_The records:_
----
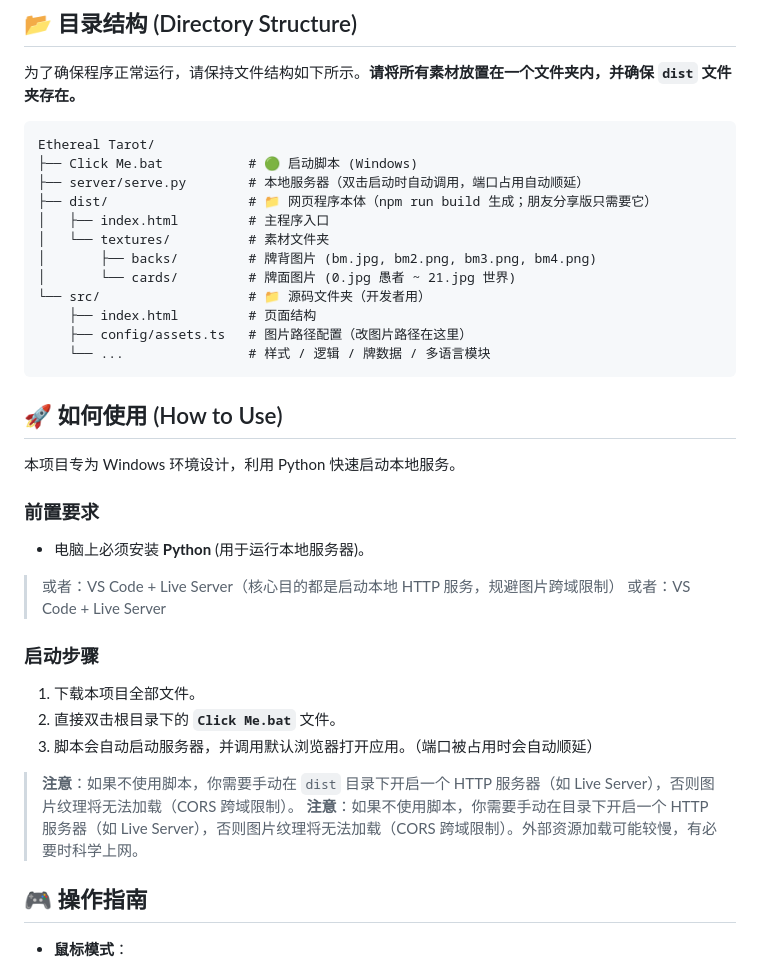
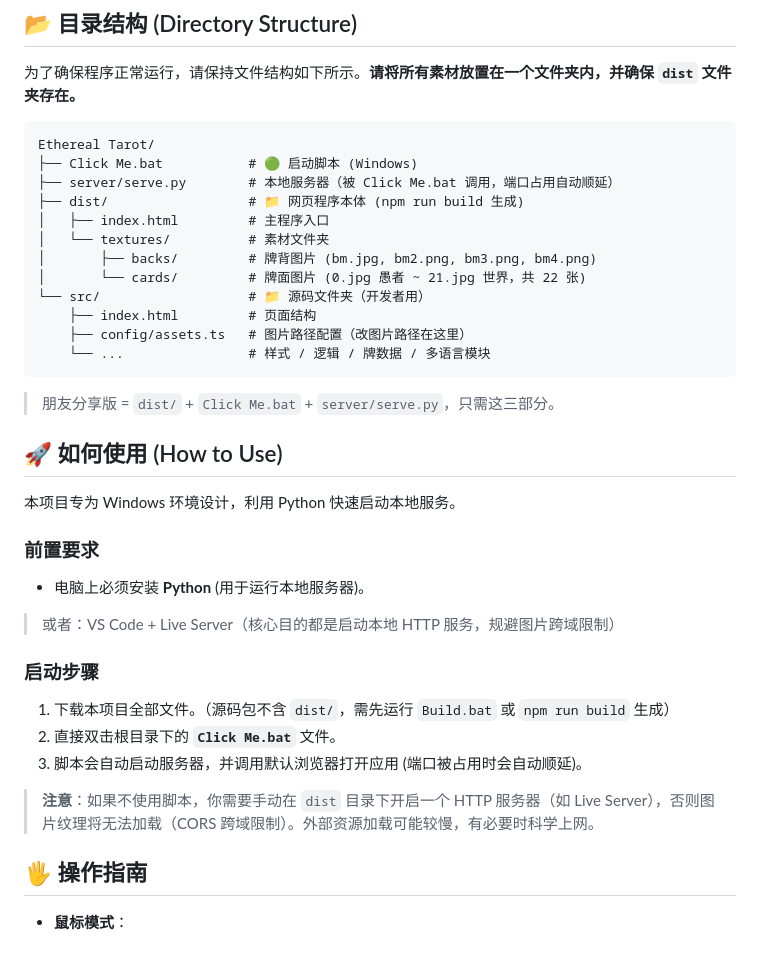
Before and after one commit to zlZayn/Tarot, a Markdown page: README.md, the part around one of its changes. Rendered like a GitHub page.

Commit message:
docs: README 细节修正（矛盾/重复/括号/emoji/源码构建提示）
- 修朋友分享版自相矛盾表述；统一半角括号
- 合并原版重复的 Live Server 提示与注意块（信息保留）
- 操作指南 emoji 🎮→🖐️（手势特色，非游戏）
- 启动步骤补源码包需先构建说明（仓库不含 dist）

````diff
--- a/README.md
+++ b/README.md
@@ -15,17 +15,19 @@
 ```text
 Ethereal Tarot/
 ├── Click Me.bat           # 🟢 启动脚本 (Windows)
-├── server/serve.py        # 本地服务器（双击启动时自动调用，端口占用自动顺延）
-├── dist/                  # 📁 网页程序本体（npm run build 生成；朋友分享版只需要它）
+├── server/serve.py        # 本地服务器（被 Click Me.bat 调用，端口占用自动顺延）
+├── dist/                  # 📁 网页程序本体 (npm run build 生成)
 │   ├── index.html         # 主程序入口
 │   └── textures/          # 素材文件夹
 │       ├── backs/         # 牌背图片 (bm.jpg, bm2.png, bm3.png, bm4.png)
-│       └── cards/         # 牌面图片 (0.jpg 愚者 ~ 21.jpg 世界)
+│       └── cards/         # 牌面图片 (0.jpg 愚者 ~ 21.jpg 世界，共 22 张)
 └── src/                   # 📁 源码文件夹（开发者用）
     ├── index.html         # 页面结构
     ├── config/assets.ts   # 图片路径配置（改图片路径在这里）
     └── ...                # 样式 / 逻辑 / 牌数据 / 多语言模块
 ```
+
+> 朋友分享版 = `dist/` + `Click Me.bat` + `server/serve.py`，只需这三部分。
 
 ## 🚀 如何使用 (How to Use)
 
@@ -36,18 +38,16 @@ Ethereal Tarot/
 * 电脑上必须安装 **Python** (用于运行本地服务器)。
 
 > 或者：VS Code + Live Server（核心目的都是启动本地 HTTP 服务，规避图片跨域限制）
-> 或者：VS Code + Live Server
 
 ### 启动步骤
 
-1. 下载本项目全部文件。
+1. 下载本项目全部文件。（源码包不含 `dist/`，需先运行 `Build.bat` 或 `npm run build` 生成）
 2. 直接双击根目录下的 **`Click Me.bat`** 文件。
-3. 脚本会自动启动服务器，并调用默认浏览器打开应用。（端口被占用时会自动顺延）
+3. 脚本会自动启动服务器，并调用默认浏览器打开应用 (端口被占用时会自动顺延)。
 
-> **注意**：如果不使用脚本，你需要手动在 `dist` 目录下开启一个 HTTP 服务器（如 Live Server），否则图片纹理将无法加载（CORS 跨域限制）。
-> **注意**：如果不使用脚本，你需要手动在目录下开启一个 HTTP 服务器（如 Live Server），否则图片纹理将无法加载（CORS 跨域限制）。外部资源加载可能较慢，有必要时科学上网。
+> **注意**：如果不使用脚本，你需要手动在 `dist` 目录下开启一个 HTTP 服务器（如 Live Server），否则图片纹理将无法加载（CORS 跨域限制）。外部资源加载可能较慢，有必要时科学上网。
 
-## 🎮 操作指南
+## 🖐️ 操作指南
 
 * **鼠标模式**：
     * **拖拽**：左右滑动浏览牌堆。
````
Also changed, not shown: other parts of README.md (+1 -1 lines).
----
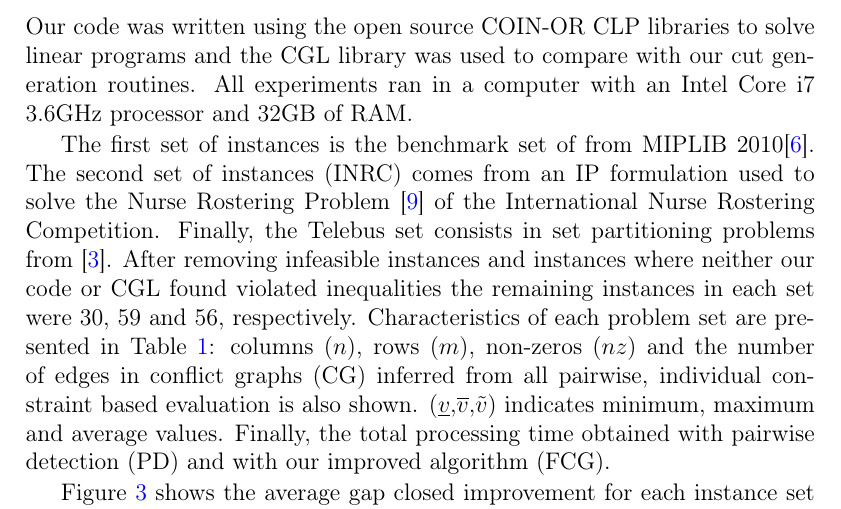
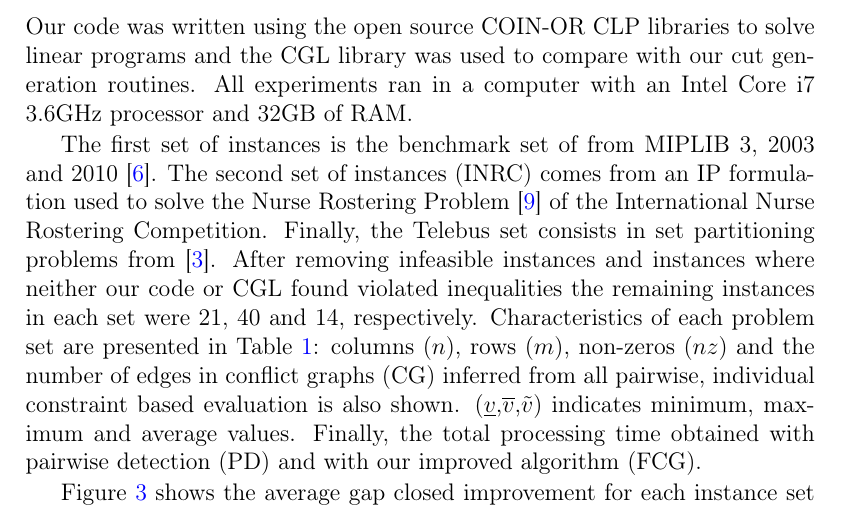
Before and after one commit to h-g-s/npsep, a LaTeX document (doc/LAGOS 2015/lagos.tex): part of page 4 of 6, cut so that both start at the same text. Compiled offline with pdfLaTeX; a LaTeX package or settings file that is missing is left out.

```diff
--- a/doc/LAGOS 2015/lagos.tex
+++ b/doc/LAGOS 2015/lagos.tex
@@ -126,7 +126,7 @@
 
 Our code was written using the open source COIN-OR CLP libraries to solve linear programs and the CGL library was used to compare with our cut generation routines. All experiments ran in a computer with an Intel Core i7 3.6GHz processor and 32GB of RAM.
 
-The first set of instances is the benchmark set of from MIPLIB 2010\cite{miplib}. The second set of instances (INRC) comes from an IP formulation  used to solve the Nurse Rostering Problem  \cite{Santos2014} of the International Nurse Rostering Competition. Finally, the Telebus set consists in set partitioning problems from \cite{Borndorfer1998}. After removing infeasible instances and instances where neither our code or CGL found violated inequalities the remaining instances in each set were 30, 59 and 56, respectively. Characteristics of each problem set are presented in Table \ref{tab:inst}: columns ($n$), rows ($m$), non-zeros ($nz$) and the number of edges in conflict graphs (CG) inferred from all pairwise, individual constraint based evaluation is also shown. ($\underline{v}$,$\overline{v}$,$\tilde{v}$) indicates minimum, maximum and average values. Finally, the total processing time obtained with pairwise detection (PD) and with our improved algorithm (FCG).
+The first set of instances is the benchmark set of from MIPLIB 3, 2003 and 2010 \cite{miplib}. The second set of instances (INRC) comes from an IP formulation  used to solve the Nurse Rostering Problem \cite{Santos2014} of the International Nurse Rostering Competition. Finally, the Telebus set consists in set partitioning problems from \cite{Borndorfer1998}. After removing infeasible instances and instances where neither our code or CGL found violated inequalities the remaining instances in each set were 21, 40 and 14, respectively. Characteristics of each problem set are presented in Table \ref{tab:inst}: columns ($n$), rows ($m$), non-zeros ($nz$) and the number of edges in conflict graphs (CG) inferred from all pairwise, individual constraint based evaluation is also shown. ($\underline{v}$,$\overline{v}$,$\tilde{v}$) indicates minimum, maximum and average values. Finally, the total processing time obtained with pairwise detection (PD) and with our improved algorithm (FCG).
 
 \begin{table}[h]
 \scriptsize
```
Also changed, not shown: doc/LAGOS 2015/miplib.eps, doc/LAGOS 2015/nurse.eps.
----
_Task description:_
Exactly how many lines in the data above hold "Click"? State that number only.

_Response area:_
4